An aide for Anderson said he and others from the office were unavailable for comment Monday.
Claridy, a lieutenant in the department, was one of five challengers to Anderson in the primary election in 2010, coming in second place with about 24 percent of the vote. The Baltimore sheriff's office is separate from the Police Department and mostly handles things like security in the city courthouses, transporting prisoners and executing warrants.
During her campaign in the Democratic primary, Claridy suggested the sheriff's office needed to hire and promote more women and minorities, make only sworn deputies and not civilians responsible for courtroom security, and stem what she called an abuse of overtime. She also wanted the sheriff's office to handle all cases of domestic violence.
Just before she formally filed to run for office, Anderson approached her and offered her a promotion if she dropped her candidacy, according to the lawsuit.

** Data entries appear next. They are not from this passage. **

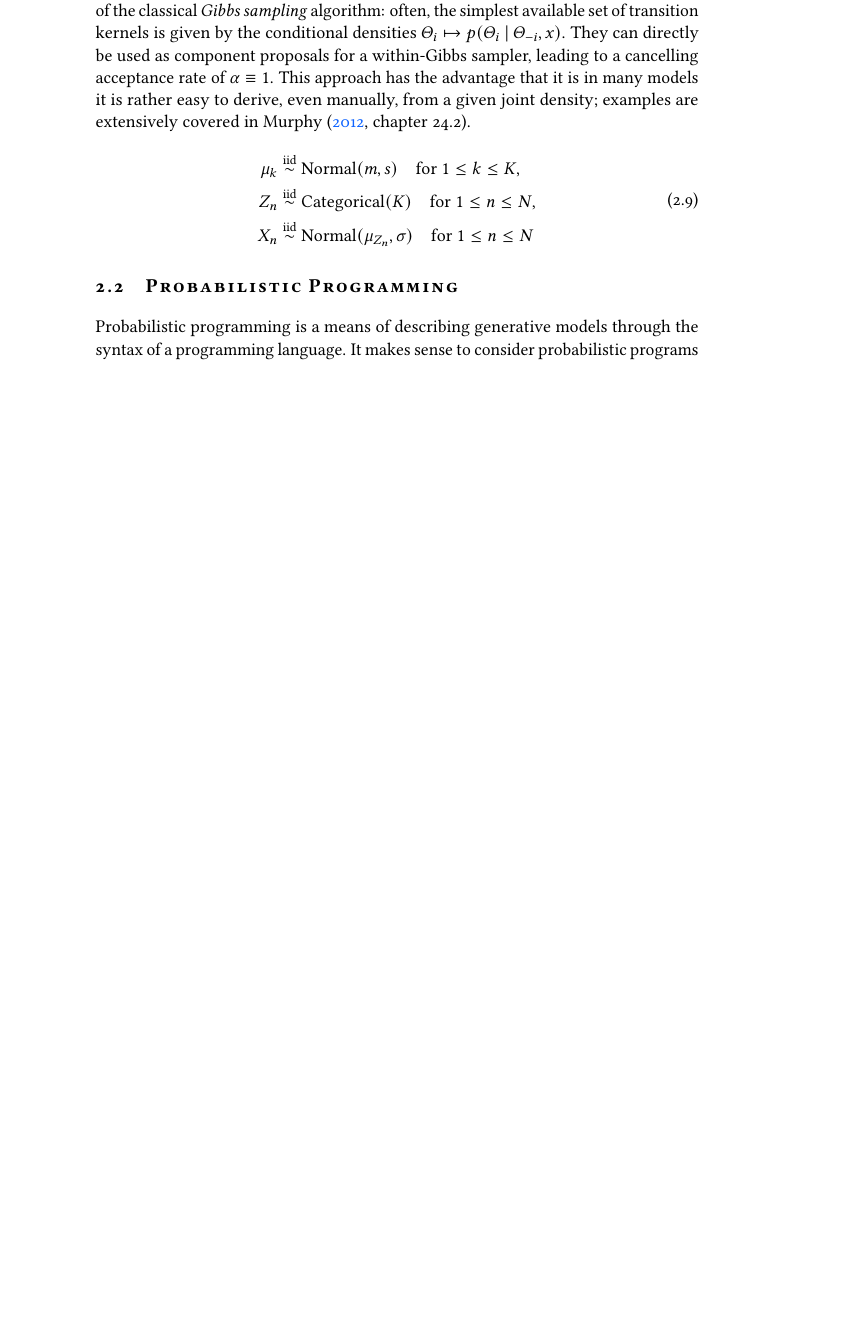
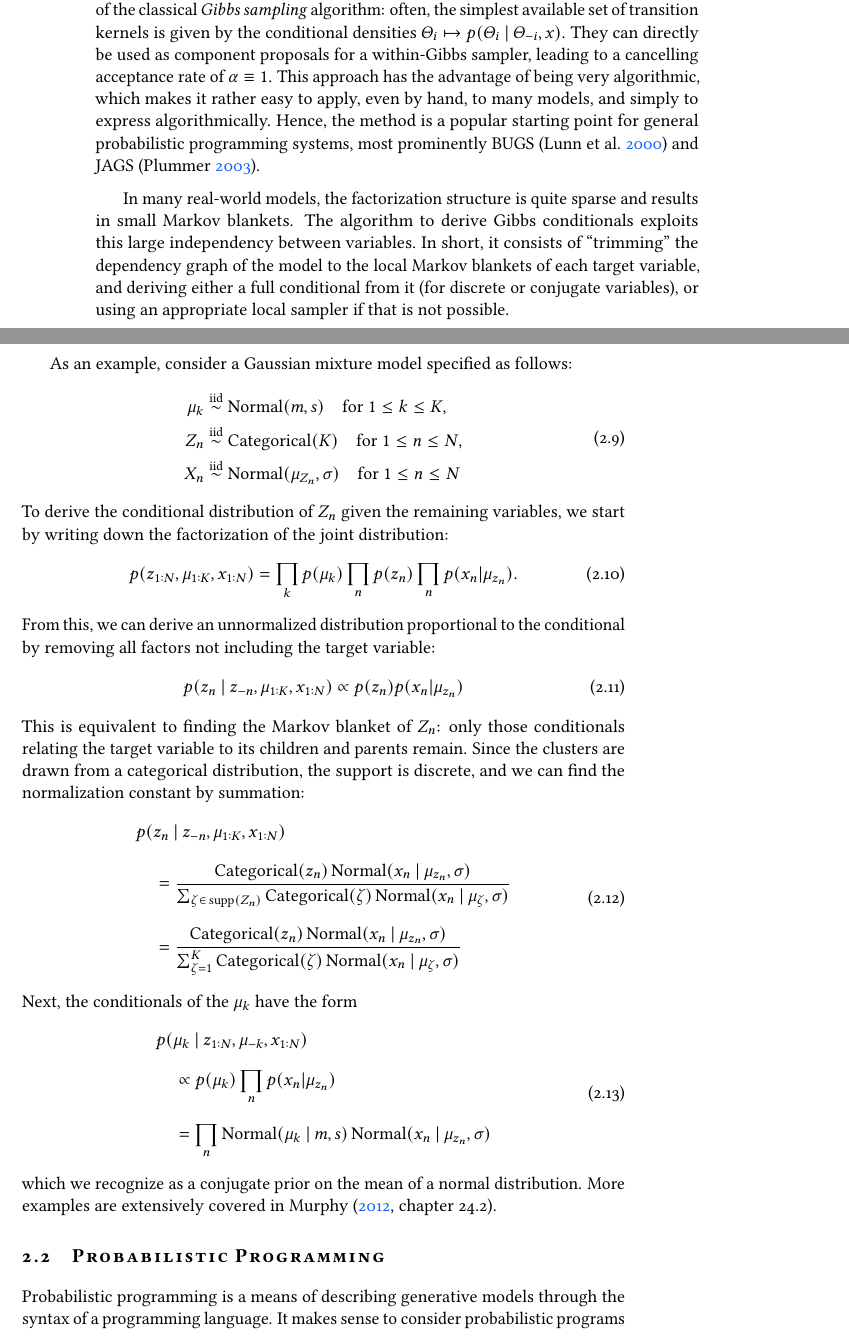
Before and after one commit to phipsgabler/master-thesis, a LaTeX thesis (thesis/main.tex, which reads thesis/background.tex, thesis/notation.tex): part of page 18 of 32 before the commit and two parts of pages 18 and 19 of 34 after it, the two joined at a grey line, cut so that both start at the same text, the shorter picture padded with empty space. The pictures show the PDF file thesis/main.pdf that the author committed with the source.

Commit message:
Gibbs conditionals example

```diff
--- a/thesis/background.tex
+++ b/thesis/background.tex
@@ -177,10 +177,19 @@ This so-called \enquote{within-Gibbs} sampler bears its name because it is a gen
 classical \emph{Gibbs sampling} algorithm: often, the simplest available set of transition kernels
 is given by the conditional densities \(\Theta_{i} \mapsto p(\Theta_{i} \given \Theta_{-i},
 x)\). They can directly be used as component proposals for a within-Gibbs sampler, leading to a
-cancelling acceptance rate of \(\alpha \equiv 1\).  This approach has the advantage that it is in
-many models it is rather easy to derive, even manually, from a given joint density; examples are
-extensively covered in \textcite[chapter 24.2]{murphy2012machine}.
+cancelling acceptance rate of \(\alpha \equiv 1\).  This approach has the advantage of being very
+algorithmic, which makes it rather easy to apply, even by hand, to many models, and simply to
+express algorithmically.  Hence, the method is a popular starting point for general probabilistic
+programming systems, most prominently BUGS \parencite{lunn2000winbugs} and JAGS
+\parencite{plummer2003jags}.
 
+In many real-world models, the factorization structure is quite sparse and results in small Markov
+blankets.  The algorithm to derive Gibbs conditionals exploits this large independency between
+variables.  In short, it consists of \enquote{trimming} the dependency graph of the model to the
+local Markov blankets of each target variable, and deriving either a full conditional from it (for
+discrete or conjugate variables), or using an appropriate local sampler if that is not possible.
+
+As an example, consider a Gaussian mixture model specified as follows:
 \begin{equation}
   \label{eq:normal-mixture-1}
   \begin{aligned}
@@ -189,14 +198,20 @@ extensively covered in \textcite[chapter 24.2]{murphy2012machine}.
     X_{n} &\iidfrom \Normal(\mu_{Z_{n}}, \sigma) \quad\text{for } 1 \le n \le N
   \end{aligned}
 \end{equation}
-
-% \begin{align*}
-%   &q(z_{n} \given z_{-n}, \mu_{1:K}, x_{1:N}) \\
-%   &\quad = p(z_{n}) p(x_{n} | \mu_{z_{n}}) / Z \\
-%   &\quad = \dfrac{\distr{Categorical}(z_{n}) \, \Normal(x_{n} \given \mu_{z_{n}}, \sigma)}{
-%     \sum_{\zeta \in \supp(Z_{n})} \distr{Categorical}(\zeta)\, \Normal(x_{n} \given \mu_{\zeta},
-%     \sigma)} \\
-%   &\quad = \dfrac{\distr{Categorical}(z_{n}) \, \Normal(x_{n} \given \mu_{z_{n}}, \sigma)}{
-%     \sum_{\zeta = 1}^{K} \distr{Categorical}(\zeta)\, \Normal(x_{n} \given \mu_{\zeta}, \sigma)}
-% \end{align*}
-
+To derive the conditional distribution of \(Z_{n}\) given the remaining variables, we start by
+writing down the factorization of the joint distribution:
+\begin{equation}
+  p(z_{1:N}, \mu_{1:K}, x_{1:N}) = \prod_{k} p(\mu_{k}) \prod_{n} p(z_{n}) \prod_{n} p(x_{n} | \mu_{z_{n}}).
+\end{equation}
+From this, we can derive an unnormalized distribution proportional to the conditional by removing
+all factors not including the target variable:
+\begin{equation}
+    p(z_{n} \given z_{-n}, \mu_{1:K}, x_{1:N}) \propto p(z_{n}) p(x_{n} | \mu_{z_{n}})
+\end{equation}
+This is equivalent to finding the Markov blanket of \(Z_{n}\): only those conditionals relating the
+target variable to its children and parents remain.  Since the clusters are drawn from a categorical
+distribution, the support is discrete, and we can find the normalization constant by summation:
+\begin{equation}
+  \setlength{\jot}{0.8\baselineskip}
+  \begin{aligned}
+    &p(z_{n} \given z_{-n}, \mu_{1:K}, x_{1:N}) \\
@@ -203,3 +222,18 @@ extensively covered in \textcite[chapter 24.2]{murphy2012machine}.
+    &\quad = \dfrac{\distr{Categorical}(z_{n}) \, \Normal(x_{n} \given \mu_{z_{n}}, \sigma)}{
+      \sum_{\zeta = 1}^{K} \distr{Categorical}(\zeta)\, \Normal(x_{n} \given \mu_{\zeta}, \sigma)}
+  \end{aligned}
+\end{equation}
+Next, the conditionals of the \(\mu_{k}\) have the form
+\begin{equation}
+  \setlength{\jot}{0.8\baselineskip}
+  \begin{aligned}
+    &p(\mu_{k} \given z_{1:N}, \mu_{-k}, x_{1:N}) \\
+    &\quad \propto p(\mu_k) \prod_{n} p(x_{n} | \mu_{z_{n}}) \\
+    &\quad = \prod_{n} \Normal(\mu_{k} \given m, s) \, \Normal(x_{n} \given \mu_{z_{n}}, \sigma)
+  \end{aligned}
+\end{equation}
+which we recognize as a conjugate prior on the mean of a normal distribution.
+More examples are extensively covered in \textcite[chapter 24.2]{murphy2012machine}.
 
 %%%%%%%%%%%%%%%%%%%%%%%%%%%%%%%%%%%%%%%%%%%%%%%%%%%%%%%%%%%%%%%%%%%%%%%%%%%%%%%%%%%%%%%%%%%%%%%%%%%
 \section{Probabilistic Programming}
--- a/thesis/notation.tex
+++ b/thesis/notation.tex
@@ -20,3 +25,4 @@
+    \(\od{P_{X}}{\mu} = p_{X}\).
   \item[{\(X_{i} \from \distr{Normal}(\mu, \sigma)\)}] The tilde notation for describing random
     variables is used throughout, often without explicitely specifying dependence or independence,
     where understood from context.  Named distributions that are not themselves random variables are
```
Also changed, not shown: thesis/license.tex (+1 -1 lines), thesis/refs.bib (+16 -0 lines), thesis/main.pdf, thesis/background.tex (24 more changed lines), thesis/notation.tex (9 more changed lines).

Immediately after losing the election, Claridy said, she was told by an employee she supervised that she would have a newly created position, but received no training or job description, and was no longer responsible for overseeing a large staff. Instead, she was required to "go to the courtrooms, observe what transpired in the courtrooms and make reports of her observations," according to the lawsuit.
Claridy said she did this job for eight months without complaints or direction from superiors until May 2011, when she was given 17 disciplinary charges and suspended with the loss of her police powers. The charges were related to her actions during the campaign and for not following orders in her new position. All the charges were dismissed by a trial board three months later, but shortly after, the sheriff re-filed only the charges related to her performance in her new position, according to the lawsuit. She was again suspended.
In March 2012, Anderson requested Claridy return to work but continued to keep her police powers suspended until the resolution of the re-filed charges. Her new job duties included "checking the doors to the courtrooms, checking the hand sanitizers in the courthouses, checking the telephones to make sure they were operational" and other minor tasks, according to the lawsuit. Her internal affairs case has not yet been resolved, she said.